START The input
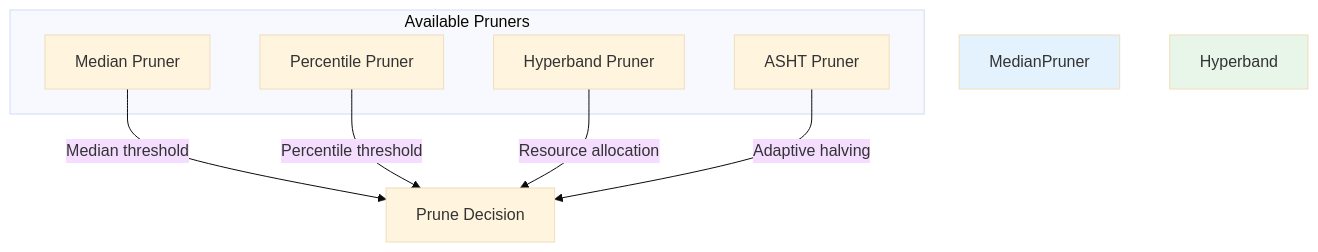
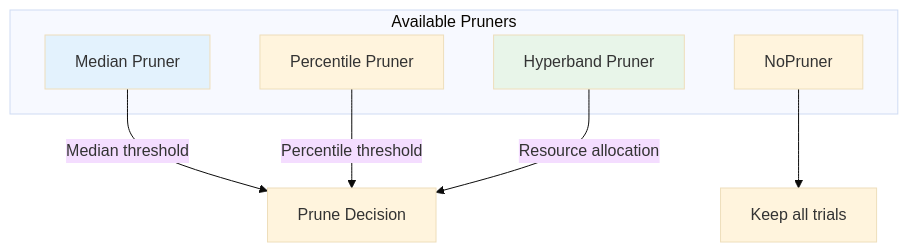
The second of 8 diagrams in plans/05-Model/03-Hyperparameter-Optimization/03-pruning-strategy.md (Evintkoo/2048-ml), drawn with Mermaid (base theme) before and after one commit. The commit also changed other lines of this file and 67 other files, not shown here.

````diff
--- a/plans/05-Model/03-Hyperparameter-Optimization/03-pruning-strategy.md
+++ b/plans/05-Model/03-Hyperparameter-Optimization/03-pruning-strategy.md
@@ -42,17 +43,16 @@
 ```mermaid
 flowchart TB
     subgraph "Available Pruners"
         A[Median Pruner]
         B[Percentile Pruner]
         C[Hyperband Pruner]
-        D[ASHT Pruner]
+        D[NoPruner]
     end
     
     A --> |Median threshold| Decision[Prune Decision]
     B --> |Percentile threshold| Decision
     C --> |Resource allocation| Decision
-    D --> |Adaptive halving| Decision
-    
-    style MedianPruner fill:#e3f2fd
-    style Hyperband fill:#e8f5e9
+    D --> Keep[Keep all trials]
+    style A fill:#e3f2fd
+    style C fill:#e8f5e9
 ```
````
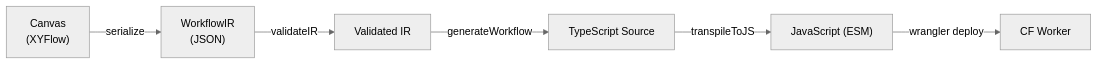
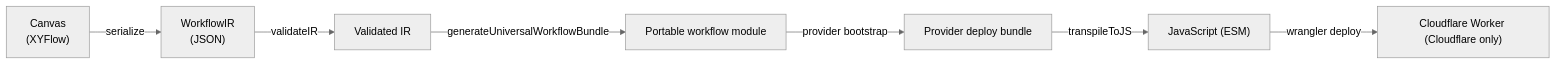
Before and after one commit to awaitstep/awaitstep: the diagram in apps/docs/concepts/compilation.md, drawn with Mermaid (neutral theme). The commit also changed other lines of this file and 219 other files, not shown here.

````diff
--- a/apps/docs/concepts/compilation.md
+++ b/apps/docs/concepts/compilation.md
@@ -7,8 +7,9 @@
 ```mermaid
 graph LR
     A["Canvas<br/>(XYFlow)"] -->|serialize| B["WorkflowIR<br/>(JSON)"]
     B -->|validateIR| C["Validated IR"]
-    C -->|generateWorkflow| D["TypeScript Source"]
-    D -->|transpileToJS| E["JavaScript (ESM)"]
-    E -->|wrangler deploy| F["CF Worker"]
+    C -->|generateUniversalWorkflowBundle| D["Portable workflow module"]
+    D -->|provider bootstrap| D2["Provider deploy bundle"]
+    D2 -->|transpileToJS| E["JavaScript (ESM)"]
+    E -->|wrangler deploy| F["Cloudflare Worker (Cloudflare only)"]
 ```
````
END The input
[Aim of the exercise] All of the entries above must be reproduced exactly, and no image may be included.

[Solution to this problem]
The second of 8 diagrams in plans/05-Model/03-Hyperparameter-Optimization/03-pruning-strategy.md (Evintkoo/2048-ml), drawn with Mermaid (base theme) before and after one commit. The commit also changed other lines of this file and 67 other files, not shown here.

````diff
--- a/plans/05-Model/03-Hyperparameter-Optimization/03-pruning-strategy.md
+++ b/plans/05-Model/03-Hyperparameter-Optimization/03-pruning-strategy.md
@@ -42,17 +43,16 @@
 ```mermaid
 flowchart TB
     subgraph "Available Pruners"
         A[Median Pruner]
         B[Percentile Pruner]
         C[Hyperband Pruner]
-        D[ASHT Pruner]
+        D[NoPruner]
     end
     
     A --> |Median threshold| Decision[Prune Decision]
     B --> |Percentile threshold| Decision
     C --> |Resource allocation| Decision
-    D --> |Adaptive halving| Decision
-    
-    style MedianPruner fill:#e3f2fd
-    style Hyperband fill:#e8f5e9
+    D --> Keep[Keep all trials]
+    style A fill:#e3f2fd
+    style C fill:#e8f5e9
 ```
````
Before and after one commit to awaitstep/awaitstep: the diagram in apps/docs/concepts/compilation.md, drawn with Mermaid (neutral theme). The commit also changed other lines of this file and 219 other files, not shown here.

````diff
--- a/apps/docs/concepts/compilation.md
+++ b/apps/docs/concepts/compilation.md
@@ -7,8 +7,9 @@
 ```mermaid
 graph LR
     A["Canvas<br/>(XYFlow)"] -->|serialize| B["WorkflowIR<br/>(JSON)"]
     B -->|validateIR| C["Validated IR"]
-    C -->|generateWorkflow| D["TypeScript Source"]
-    D -->|transpileToJS| E["JavaScript (ESM)"]
-    E -->|wrangler deploy| F["CF Worker"]
+    C -->|generateUniversalWorkflowBundle| D["Portable workflow module"]
+    D -->|provider bootstrap| D2["Provider deploy bundle"]
+    D2 -->|transpileToJS| E["JavaScript (ESM)"]
+    E -->|wrangler deploy| F["Cloudflare Worker (Cloudflare only)"]
 ```
````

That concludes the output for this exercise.